The only thing your action server needs to install is rasa-sdk:

pip install rasa-sdk

Note

You do not need to install rasa for your action server. E.g. it is recommended to run Rasa in a docker container and create a separate container for your action server. In this separate container, you only need to install rasa-sdk.

The file that contains your custom actions should be called actions.py.

If you have rasa installed, run this command to start your action server:

rasa run actions

Otherwise, if you do not have rasa installed, run this command:

python -m rasa_sdk --actions actions

In a restaurant bot, if the user says “show me a Mexican restaurant”, your bot could execute the action ActionCheckRestaurants, which might look like this:

from rasa_sdk import Action
from rasa_sdk.events import SlotSet

class ActionCheckRestaurants(Action):
   def name(self) -> Text:
      return "action_check_restaurants"

   def run(self,
           dispatcher: CollectingDispatcher,
           tracker: Tracker,
           domain: Dict[Text, Any]) -> List[Dict[Text, Any]]:

      cuisine = tracker.get_slot('cuisine')
      q = "select * from restaurants where cuisine='{0}' limit 1".format(cuisine)
      result = db.query(q)

      return [SlotSet("matches", result if result is not None else [])]

You should add the the action name action_check_restaurants to the actions in your domain file. The action’s run method receives three arguments. You can access the values of slots and the latest message sent by the user using the tracker object, and you can send messages back to the user with the dispatcher object, by calling dispatcher.utter_template, dispatcher.utter_message, or any other rasa_sdk.executor.CollectingDispatcher method.

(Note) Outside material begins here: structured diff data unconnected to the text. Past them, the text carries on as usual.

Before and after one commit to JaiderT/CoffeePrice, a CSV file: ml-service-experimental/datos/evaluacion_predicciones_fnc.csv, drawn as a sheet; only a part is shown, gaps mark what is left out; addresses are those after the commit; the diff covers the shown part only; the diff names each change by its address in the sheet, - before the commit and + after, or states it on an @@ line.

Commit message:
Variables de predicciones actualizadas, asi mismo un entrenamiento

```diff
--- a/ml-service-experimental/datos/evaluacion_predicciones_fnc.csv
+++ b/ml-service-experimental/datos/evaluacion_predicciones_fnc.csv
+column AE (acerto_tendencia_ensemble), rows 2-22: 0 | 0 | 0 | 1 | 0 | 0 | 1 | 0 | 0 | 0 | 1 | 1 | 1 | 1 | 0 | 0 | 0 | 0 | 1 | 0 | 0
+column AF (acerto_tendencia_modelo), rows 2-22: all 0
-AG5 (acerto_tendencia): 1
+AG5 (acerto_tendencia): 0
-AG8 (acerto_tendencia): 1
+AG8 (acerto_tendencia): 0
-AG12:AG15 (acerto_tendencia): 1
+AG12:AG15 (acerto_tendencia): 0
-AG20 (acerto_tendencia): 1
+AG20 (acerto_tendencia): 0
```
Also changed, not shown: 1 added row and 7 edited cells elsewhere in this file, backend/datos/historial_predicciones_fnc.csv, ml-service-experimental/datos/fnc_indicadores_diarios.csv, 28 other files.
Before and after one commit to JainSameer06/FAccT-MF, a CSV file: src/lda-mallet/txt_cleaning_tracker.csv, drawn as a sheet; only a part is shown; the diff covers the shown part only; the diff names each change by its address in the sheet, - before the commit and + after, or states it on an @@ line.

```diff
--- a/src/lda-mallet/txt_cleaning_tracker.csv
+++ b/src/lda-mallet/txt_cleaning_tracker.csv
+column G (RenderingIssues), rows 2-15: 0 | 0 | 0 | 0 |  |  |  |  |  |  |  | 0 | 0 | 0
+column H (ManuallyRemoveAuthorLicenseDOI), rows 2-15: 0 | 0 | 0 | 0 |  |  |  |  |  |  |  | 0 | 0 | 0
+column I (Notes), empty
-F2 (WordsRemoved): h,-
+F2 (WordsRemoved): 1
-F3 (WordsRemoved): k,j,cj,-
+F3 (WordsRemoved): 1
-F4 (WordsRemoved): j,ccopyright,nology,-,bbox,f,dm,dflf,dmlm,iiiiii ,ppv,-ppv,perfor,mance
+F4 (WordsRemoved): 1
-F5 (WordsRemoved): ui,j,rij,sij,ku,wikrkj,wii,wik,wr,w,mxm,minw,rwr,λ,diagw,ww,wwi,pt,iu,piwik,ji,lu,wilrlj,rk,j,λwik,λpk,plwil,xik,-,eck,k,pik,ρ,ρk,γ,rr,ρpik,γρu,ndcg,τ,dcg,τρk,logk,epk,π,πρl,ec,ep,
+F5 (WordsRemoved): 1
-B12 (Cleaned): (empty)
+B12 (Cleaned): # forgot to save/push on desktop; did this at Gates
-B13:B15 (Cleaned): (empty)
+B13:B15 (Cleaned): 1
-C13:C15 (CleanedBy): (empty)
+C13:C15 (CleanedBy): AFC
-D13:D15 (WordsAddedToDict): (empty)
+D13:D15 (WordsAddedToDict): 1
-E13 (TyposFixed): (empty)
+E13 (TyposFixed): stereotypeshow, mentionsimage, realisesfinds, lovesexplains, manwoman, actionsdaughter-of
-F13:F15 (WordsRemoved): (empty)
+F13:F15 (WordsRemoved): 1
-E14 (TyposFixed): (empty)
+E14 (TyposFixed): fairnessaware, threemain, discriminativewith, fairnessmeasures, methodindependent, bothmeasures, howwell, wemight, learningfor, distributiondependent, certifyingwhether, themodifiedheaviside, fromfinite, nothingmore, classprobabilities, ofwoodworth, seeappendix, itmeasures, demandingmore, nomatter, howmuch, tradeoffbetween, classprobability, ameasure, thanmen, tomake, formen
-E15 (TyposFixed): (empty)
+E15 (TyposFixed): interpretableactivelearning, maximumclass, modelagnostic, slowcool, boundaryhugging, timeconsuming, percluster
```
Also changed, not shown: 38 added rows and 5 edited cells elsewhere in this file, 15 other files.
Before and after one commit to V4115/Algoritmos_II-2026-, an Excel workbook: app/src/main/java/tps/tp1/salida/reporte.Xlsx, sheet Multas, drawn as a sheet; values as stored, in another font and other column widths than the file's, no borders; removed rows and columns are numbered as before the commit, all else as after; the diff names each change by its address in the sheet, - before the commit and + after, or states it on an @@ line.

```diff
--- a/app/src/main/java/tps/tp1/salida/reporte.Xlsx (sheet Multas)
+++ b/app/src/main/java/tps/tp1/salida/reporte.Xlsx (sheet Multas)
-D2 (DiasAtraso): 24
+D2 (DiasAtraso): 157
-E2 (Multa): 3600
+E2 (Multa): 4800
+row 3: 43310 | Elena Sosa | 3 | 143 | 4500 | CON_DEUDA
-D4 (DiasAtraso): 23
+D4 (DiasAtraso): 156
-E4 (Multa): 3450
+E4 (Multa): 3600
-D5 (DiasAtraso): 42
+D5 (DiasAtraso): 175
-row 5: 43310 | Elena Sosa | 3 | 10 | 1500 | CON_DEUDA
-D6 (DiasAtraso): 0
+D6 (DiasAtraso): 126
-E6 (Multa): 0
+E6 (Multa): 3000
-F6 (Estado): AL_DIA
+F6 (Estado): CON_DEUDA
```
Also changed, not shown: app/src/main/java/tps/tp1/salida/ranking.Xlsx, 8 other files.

Details of the run() method:

Action.run(dispatcher, tracker, domain)

Execute the side effects of this action.

Parameters:
  • dispatcher – the dispatcher which is used to send messages back to the user. Use dipatcher.utter_message() or any other rasa_sdk.executor.CollectingDispatcher method.
  • tracker – the state tracker for the current user. You can access slot values using tracker.get_slot(slot_name), the most recent user message is tracker.latest_message.text and any other rasa_sdk.Tracker property.
  • domain – the bot’s domain
Returns:

A dictionary of rasa_sdk.events.Event instances that is

returned through the endpoint

Return type:

List[Dict[str, Any]]

There is an example of a SlotSet event above, and a full list of possible events in Events.

Execute Actions in Other Code

Rasa will send an HTTP POST request to your server containing information on which action to run. Furthermore, this request will contain all information about the conversation. Action Server shows the detailed API spec.

As a response to the action call from Rasa, you can modify the tracker, e.g. by setting slots and send responses back to the user. All of the modifications are done using events. There is a list of all possible event types in Events.

Proactively Reaching Out to the User Using Actions

You may want to proactively reach out to the user, for example to display the output of a long running background operation or notify the user of an external event.

To do so, you can POST to this endpoint , specifying the action which should be run for a specific user in the request body. Use the output_channel query parameter to specify which output channel should be used to communicate the assistant’s responses back to the user. If your message is static, you can define an utter_ action in your domain file with a corresponding template. If you need more control, add a custom action in your domain and implement the required steps in your action server. Any messages which are dispatched in the custom action will be forwarded to the specified output channel.

Proactively reaching out to the user is dependent on the abilities of a channel and hence not supported by every channel. If your channel does not support it, consider using the CallbackInput channel to send messages to a webhook.

Note

Running an action in a conversation changes the conversation history and affects the assistant’s next predictions. If you don’t want this to happen, make sure that your action reverts itself by appending a ActionReverted event to the end of the conversation tracker.

Default Actions

There are eight default actions:

action_listen Stop predicting more actions and wait for user input.
action_restart Reset the whole conversation. Can be triggered during a conversation by entering /restart if the Mapping Policy is included in the policy configuration.
action_default_fallback Undo the last user message (as if the user did not send it and the bot did not react) and utter a message that the bot did not understand. See Fallback Actions.
action_deactivate_form Deactivate the active form and reset the requested slot. See also Handling unhappy paths.
action_revert_fallback_events Revert events that occurred during the TwoStageFallbackPolicy. See Fallback Actions.
action_default_ask_affirmation Ask the user to affirm their intent. It is suggested to overwrite this default action with a custom action to have more meaningful prompts.
action_default_ask_rephrase Ask the user to rephrase their intent.
action_back Undo the last user message (as if the user did not send it and the bot did not react). Can be triggered during a conversation by entering /back if the MappingPolicy is included in the policy configuration.

All the default actions can be overwritten. To do so, add the action name to the list of actions in your domain:

actions:
- action_default_ask_affirmation

Rasa will then call your action endpoint and treat it as every other custom action.